(Edit difference data)
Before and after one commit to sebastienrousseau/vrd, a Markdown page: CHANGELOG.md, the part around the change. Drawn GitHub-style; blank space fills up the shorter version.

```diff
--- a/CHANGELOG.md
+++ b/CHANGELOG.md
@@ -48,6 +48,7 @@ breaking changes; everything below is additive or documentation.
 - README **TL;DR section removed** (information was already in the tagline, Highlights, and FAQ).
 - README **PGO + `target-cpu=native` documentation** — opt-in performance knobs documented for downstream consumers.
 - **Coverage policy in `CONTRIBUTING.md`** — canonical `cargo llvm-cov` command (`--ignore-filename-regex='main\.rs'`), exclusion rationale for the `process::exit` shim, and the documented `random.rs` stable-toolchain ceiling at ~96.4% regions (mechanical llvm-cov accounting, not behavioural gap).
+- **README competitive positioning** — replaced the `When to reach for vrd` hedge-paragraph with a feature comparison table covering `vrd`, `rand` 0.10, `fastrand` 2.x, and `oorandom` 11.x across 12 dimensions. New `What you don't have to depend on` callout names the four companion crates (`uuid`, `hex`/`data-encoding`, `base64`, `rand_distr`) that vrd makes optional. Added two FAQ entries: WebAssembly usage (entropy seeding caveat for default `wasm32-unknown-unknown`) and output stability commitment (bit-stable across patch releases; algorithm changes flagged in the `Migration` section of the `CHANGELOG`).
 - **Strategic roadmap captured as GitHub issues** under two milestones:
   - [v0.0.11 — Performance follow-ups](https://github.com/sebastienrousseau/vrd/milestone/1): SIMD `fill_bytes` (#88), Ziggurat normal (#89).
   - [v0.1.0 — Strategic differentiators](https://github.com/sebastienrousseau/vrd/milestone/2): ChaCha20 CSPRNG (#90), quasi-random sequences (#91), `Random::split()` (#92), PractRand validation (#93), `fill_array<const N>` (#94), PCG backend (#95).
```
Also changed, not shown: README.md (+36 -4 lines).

==

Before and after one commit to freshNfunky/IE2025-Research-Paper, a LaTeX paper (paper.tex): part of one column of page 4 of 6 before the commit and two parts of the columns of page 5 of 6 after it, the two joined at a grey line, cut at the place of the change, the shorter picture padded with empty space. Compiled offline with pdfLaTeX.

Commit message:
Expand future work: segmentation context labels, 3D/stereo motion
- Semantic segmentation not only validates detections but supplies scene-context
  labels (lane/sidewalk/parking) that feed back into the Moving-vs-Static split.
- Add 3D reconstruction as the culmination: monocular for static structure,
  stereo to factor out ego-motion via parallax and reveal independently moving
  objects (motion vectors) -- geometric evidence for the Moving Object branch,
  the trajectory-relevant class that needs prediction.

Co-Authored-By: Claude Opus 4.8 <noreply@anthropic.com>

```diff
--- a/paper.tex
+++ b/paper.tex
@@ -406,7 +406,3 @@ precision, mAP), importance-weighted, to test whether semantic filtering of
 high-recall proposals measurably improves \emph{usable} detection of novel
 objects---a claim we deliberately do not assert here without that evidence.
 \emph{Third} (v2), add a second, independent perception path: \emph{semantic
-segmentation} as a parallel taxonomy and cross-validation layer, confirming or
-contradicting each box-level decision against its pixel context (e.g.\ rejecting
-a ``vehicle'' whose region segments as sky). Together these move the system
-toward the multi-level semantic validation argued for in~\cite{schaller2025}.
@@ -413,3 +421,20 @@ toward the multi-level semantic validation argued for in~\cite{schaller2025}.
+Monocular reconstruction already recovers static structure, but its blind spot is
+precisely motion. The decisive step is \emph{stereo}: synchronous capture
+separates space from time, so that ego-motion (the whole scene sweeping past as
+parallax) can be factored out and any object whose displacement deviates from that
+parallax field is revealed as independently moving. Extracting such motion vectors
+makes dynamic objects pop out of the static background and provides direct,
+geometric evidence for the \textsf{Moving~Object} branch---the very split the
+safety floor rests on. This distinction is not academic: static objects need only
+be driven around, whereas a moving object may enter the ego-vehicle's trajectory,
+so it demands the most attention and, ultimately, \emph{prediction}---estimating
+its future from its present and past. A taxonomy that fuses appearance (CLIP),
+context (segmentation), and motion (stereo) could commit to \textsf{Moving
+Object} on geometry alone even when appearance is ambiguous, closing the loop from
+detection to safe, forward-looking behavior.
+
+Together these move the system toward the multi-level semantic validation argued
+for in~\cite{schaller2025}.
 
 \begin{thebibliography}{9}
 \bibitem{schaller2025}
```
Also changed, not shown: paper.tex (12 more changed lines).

* [THE PROBLEM] For the word "future", state how many lines of the entries contain it, with nothing else.

* [ANSWER FOR THIS EXERCISE] 2